Most of us learn in elementary school that the human body has 206 bones. We start with more, but some of them have fused together by the time we reach adulthood. Others merely work together in a variety of ways, connected by muscles, tendons, and ligaments so that our bodies can twist, bend, crouch, and move in all kinds of ways. When you think about the enormous amount of activities humans are capable of, our bodies begin to seem kind of miraculous – all those parts working together in tandem to complete both simple and complex motions.

Of course, our bodies are also fragile, as many of us discover when we get cuts, scrapes, bruises, torn muscles, broken bones, and other injuries. When we abuse our bodies or suffer illnesses or accidents, parts that used to work fine can stop functioning properly. Hips are essential to our most basic movements, such as sitting, standing, and walking. When something goes wrong with a hip, it can not only impact mobility, but affect the ability to lead a normal life.

Hip impingement is a condition that can worsen over time, causing pain and limiting motion. What is hip impingement? What are the symptoms and what causes it? What can you do if you are diagnosed with this disorder? Here are a few things you need to know.

What is Hip Impingement?

First you should know that the hip consists of two bones that work together. This ball-and-socket joint is made from the pairing of the femur, or thigh bone, and the pelvis, with the rounded top of the femur fitting into the cupped socket provided by the pelvis. Many movements, including sitting down, standing up, squatting, and of course, walking and running, rely on functional hips.

Hip impingement occurs when the smooth motion of the ball in the socket is somehow impeded, and there are two different types of hip impingement: cam impingement and pincer impingement. The first is due to a misshapen femur, whereby the rounded head is irregularly shaped and doesn’t fit properly in the socket. The second is due to a misshapen socket in the pelvic bone, leading to similar results.

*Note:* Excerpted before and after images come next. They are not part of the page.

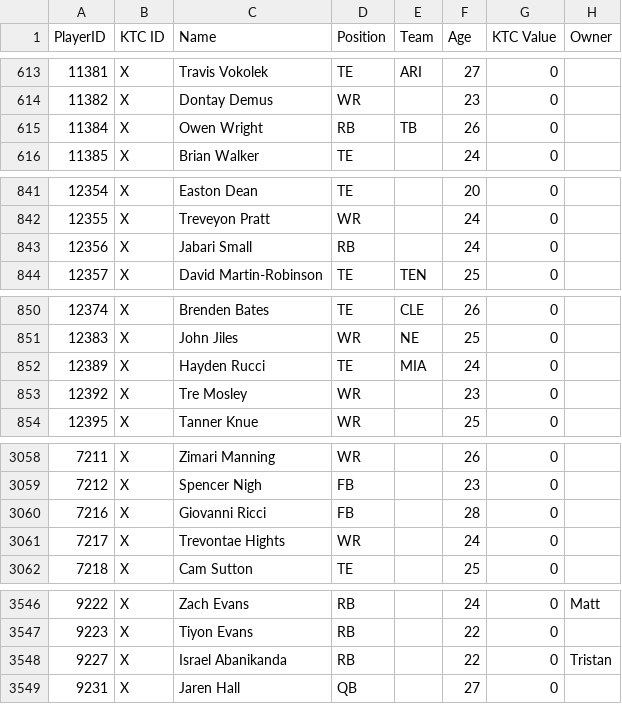
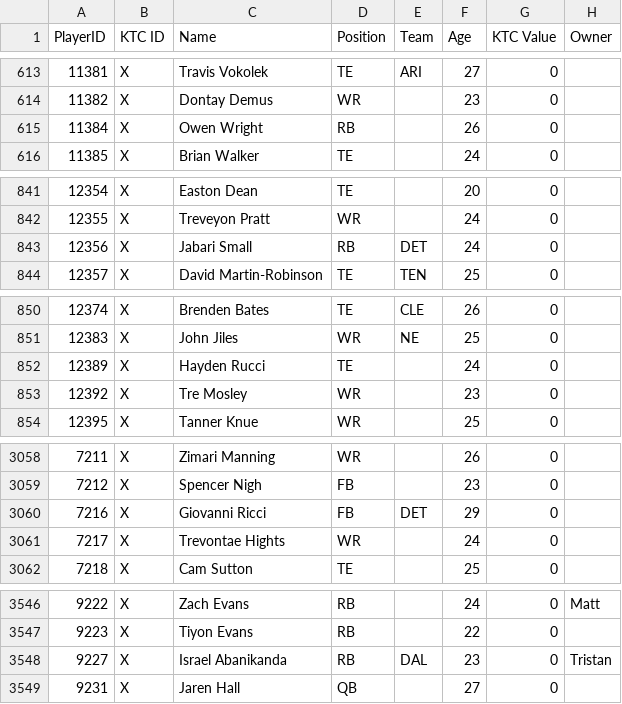
Before and after one commit to lalder95/AGS_Data, a CSV file: CSV/Players.csv, drawn as a sheet; only a part is shown, gaps mark what is left out; the diff names each change by its address in the sheet, - before the commit and + after, or states it on an @@ line.

```diff
--- a/CSV/Players.csv
+++ b/CSV/Players.csv
-E615 (Team): TB
+E615 (Team): (empty)
-E843 (Team): (empty)
+E843 (Team): DET
-E852 (Team): MIA
+E852 (Team): (empty)
-E3060 (Team): (empty)
+E3060 (Team): DET
-F3060 (Age): 28
+F3060 (Age): 29
-E3548 (Team): (empty)
+E3548 (Team): DAL
-F3548 (Age): 22
+F3548 (Age): 23
```
Also changed, not shown: 1 other file.
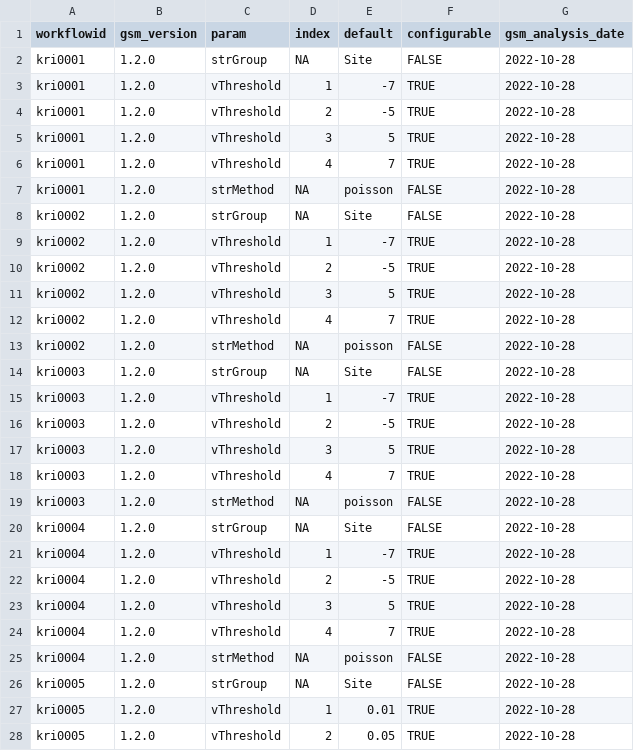
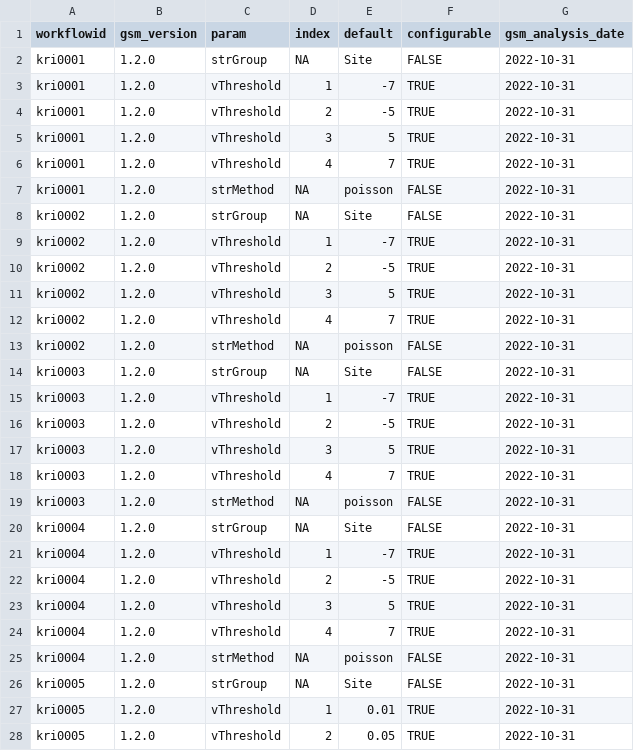
Before and after one commit to Gilead-BioStats/gsm, a CSV file: inst/testpath/meta_param.csv, drawn as a sheet; only a part is shown; the diff covers the shown part only.

```diff
--- a/inst/testpath/meta_param.csv
+++ b/inst/testpath/meta_param.csv
@@ -1,28 +1,28 @@
 "workflowid","gsm_version","param","index","default","configurable","gsm_analysis_date"
-"kri0001","1.2.0","strGroup",NA,"Site",FALSE,2022-10-28
-"kri0001","1.2.0","vThreshold",1,"-7",TRUE,2022-10-28
-"kri0001","1.2.0","vThreshold",2,"-5",TRUE,2022-10-28
-"kri0001","1.2.0","vThreshold",3,"5",TRUE,2022-10-28
-"kri0001","1.2.0","vThreshold",4,"7",TRUE,2022-10-28
-"kri0001","1.2.0","strMethod",NA,"poisson",FALSE,2022-10-28
-"kri0002","1.2.0","strGroup",NA,"Site",FALSE,2022-10-28
-"kri0002","1.2.0","vThreshold",1,"-7",TRUE,2022-10-28
-"kri0002","1.2.0","vThreshold",2,"-5",TRUE,2022-10-28
-"kri0002","1.2.0","vThreshold",3,"5",TRUE,2022-10-28
-"kri0002","1.2.0","vThreshold",4,"7",TRUE,2022-10-28
-"kri0002","1.2.0","strMethod",NA,"poisson",FALSE,2022-10-28
-"kri0003","1.2.0","strGroup",NA,"Site",FALSE,2022-10-28
-"kri0003","1.2.0","vThreshold",1,"-7",TRUE,2022-10-28
-"kri0003","1.2.0","vThreshold",2,"-5",TRUE,2022-10-28
-"kri0003","1.2.0","vThreshold",3,"5",TRUE,2022-10-28
-"kri0003","1.2.0","vThreshold",4,"7",TRUE,2022-10-28
-"kri0003","1.2.0","strMethod",NA,"poisson",FALSE,2022-10-28
-"kri0004","1.2.0","strGroup",NA,"Site",FALSE,2022-10-28
-"kri0004","1.2.0","vThreshold",1,"-7",TRUE,2022-10-28
-"kri0004","1.2.0","vThreshold",2,"-5",TRUE,2022-10-28
-"kri0004","1.2.0","vThreshold",3,"5",TRUE,2022-10-28
-"kri0004","1.2.0","vThreshold",4,"7",TRUE,2022-10-28
-"kri0004","1.2.0","strMethod",NA,"poisson",FALSE,2022-10-28
-"kri0005","1.2.0","strGroup",NA,"Site",FALSE,2022-10-28
-"kri0005","1.2.0","vThreshold",1,"0.01",TRUE,2022-10-28
-"kri0005","1.2.0","vThreshold",2,"0.05",TRUE,2022-10-28
+"kri0001","1.2.0","strGroup",NA,"Site",FALSE,2022-10-31
+"kri0001","1.2.0","vThreshold",1,"-7",TRUE,2022-10-31
+"kri0001","1.2.0","vThreshold",2,"-5",TRUE,2022-10-31
+"kri0001","1.2.0","vThreshold",3,"5",TRUE,2022-10-31
+"kri0001","1.2.0","vThreshold",4,"7",TRUE,2022-10-31
+"kri0001","1.2.0","strMethod",NA,"poisson",FALSE,2022-10-31
+"kri0002","1.2.0","strGroup",NA,"Site",FALSE,2022-10-31
+"kri0002","1.2.0","vThreshold",1,"-7",TRUE,2022-10-31
+"kri0002","1.2.0","vThreshold",2,"-5",TRUE,2022-10-31
+"kri0002","1.2.0","vThreshold",3,"5",TRUE,2022-10-31
+"kri0002","1.2.0","vThreshold",4,"7",TRUE,2022-10-31
+"kri0002","1.2.0","strMethod",NA,"poisson",FALSE,2022-10-31
+"kri0003","1.2.0","strGroup",NA,"Site",FALSE,2022-10-31
+"kri0003","1.2.0","vThreshold",1,"-7",TRUE,2022-10-31
+"kri0003","1.2.0","vThreshold",2,"-5",TRUE,2022-10-31
+"kri0003","1.2.0","vThreshold",3,"5",TRUE,2022-10-31
+"kri0003","1.2.0","vThreshold",4,"7",TRUE,2022-10-31
+"kri0003","1.2.0","strMethod",NA,"poisson",FALSE,2022-10-31
+"kri0004","1.2.0","strGroup",NA,"Site",FALSE,2022-10-31
+"kri0004","1.2.0","vThreshold",1,"-7",TRUE,2022-10-31
+"kri0004","1.2.0","vThreshold",2,"-5",TRUE,2022-10-31
+"kri0004","1.2.0","vThreshold",3,"5",TRUE,2022-10-31
+"kri0004","1.2.0","vThreshold",4,"7",TRUE,2022-10-31
+"kri0004","1.2.0","strMethod",NA,"poisson",FALSE,2022-10-31
+"kri0005","1.2.0","strGroup",NA,"Site",FALSE,2022-10-31
+"kri0005","1.2.0","vThreshold",1,"0.01",TRUE,2022-10-31
+"kri0005","1.2.0","vThreshold",2,"0.05",TRUE,2022-10-31
```
Also changed, not shown: 19 edited cells elsewhere in this file, inst/testpath/meta_workflow.csv, inst/testpath/results_bounds.csv, 33 other files.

In some cases, patients could suffer both forms of hip impingement, but the results are the same – the deformity on one end or the other means that the ball part of the joint doesn’t enjoy free movement within the socket, potentially leading to pain and limited range of motion.


Hip impingement is caused when bones don’t form properly, and it often begins in childhood, even though many adults don’t realize they have hip impingement until years later. When bone doesn’t develop properly in childhood, it can cause the deformities that are responsible for hip impingement, including bone spurs on the femur, the pelvis, or both.

Because of the cushioning provided by cartilage in the joint, symptoms may not appear for many years, or may never appear, depending on how the cartilage wears. When symptoms do begin, it is often because the cartilage has worn or has become damaged. Hip impingement may also be caused by Legg-Calve-Perthes Disease, where the hip joint doesn’t receive enough blood; by a separation of the ball joint from the femur (most often in children and adolescents); or by Coxa Vara, again in children, where the femur and the ball joint grow at different rates.


As the condition progresses, common symptoms that start to occur are pain and stiffness in the hip or groin region, along with a limited range of motion. It is likely that pain will worsen with time, and if the condition goes untreated, it often leads to the onset of osteoarthritis. Early on, pain and stiffness may be associated with intense activities like running or jumping, but with time, even walking or sitting still could result in pain symptoms.


There are several forms of treatment you should discuss with your orthopedic doctor in Richmond VA when you are diagnosed with hip impingement. Early diagnosis offers the best prognosis for treatment, which begins with resting the affected hip and paying attention to movements that cause pain in order to avoid them if possible, as a way to reduce further damage to the joint and cartilage.

Often, physical therapy is prescribed to strengthen surrounding muscles that support the bones and the joint. Anti-inflammatories may also be used to treat intermittent pain symptoms. In severe or worsening cases, surgical options could become necessary. However, many people remain active with hip impingement for years without surgery. It will depend on your body, your type of hip impingement, how advanced the symptoms are, and other particulars of your case.